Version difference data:
--- --- ---

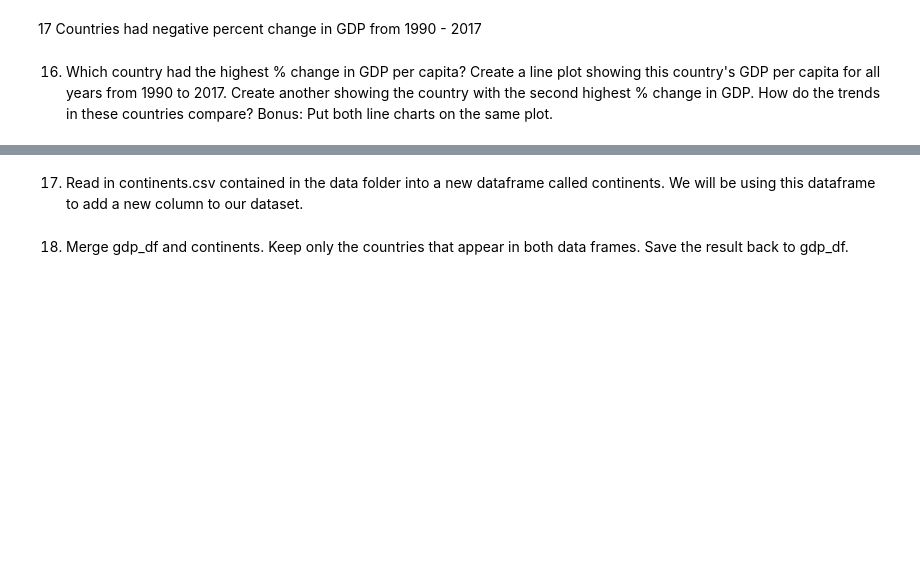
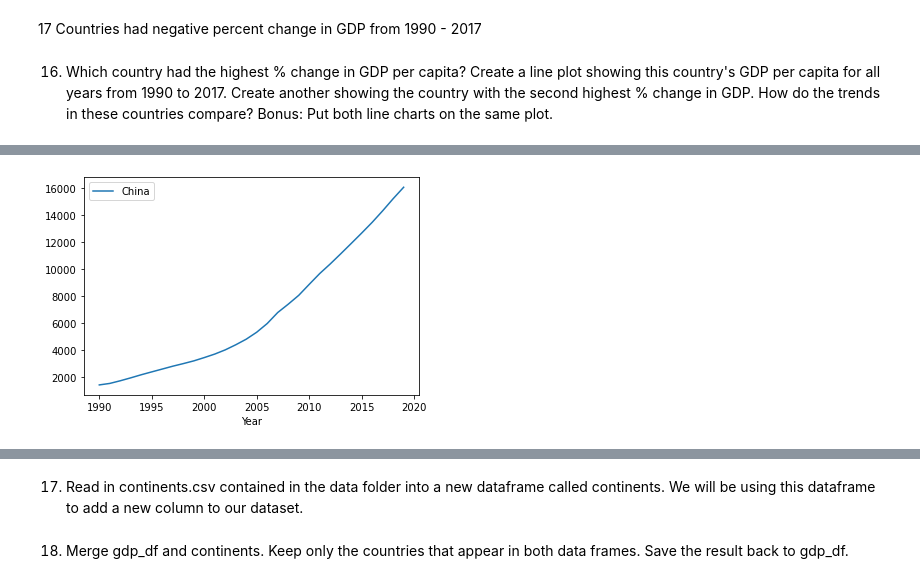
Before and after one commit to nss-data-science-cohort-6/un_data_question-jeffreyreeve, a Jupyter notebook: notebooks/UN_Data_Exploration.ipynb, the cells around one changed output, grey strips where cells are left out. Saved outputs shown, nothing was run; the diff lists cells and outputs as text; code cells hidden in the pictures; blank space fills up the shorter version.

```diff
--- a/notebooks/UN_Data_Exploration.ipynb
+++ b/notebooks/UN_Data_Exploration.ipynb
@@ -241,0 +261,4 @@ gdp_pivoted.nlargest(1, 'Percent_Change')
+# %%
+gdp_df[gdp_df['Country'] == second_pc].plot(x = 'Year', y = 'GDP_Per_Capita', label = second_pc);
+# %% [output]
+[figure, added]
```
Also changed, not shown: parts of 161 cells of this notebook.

--- --- ---

* [REQUIREMENT] Copy out all the data above exactly, pictures excluded.

* [REPLY]
Before and after one commit to nss-data-science-cohort-6/un_data_question-jeffreyreeve, a Jupyter notebook: notebooks/UN_Data_Exploration.ipynb, the cells around one changed output, grey strips where cells are left out. Saved outputs shown, nothing was run; the diff lists cells and outputs as text; code cells hidden in the pictures; blank space fills up the shorter version.

```diff
--- a/notebooks/UN_Data_Exploration.ipynb
+++ b/notebooks/UN_Data_Exploration.ipynb
@@ -241,0 +261,4 @@ gdp_pivoted.nlargest(1, 'Percent_Change')
+# %%
+gdp_df[gdp_df['Country'] == second_pc].plot(x = 'Year', y = 'GDP_Per_Capita', label = second_pc);
+# %% [output]
+[figure, added]
```
Also changed, not shown: parts of 161 cells of this notebook.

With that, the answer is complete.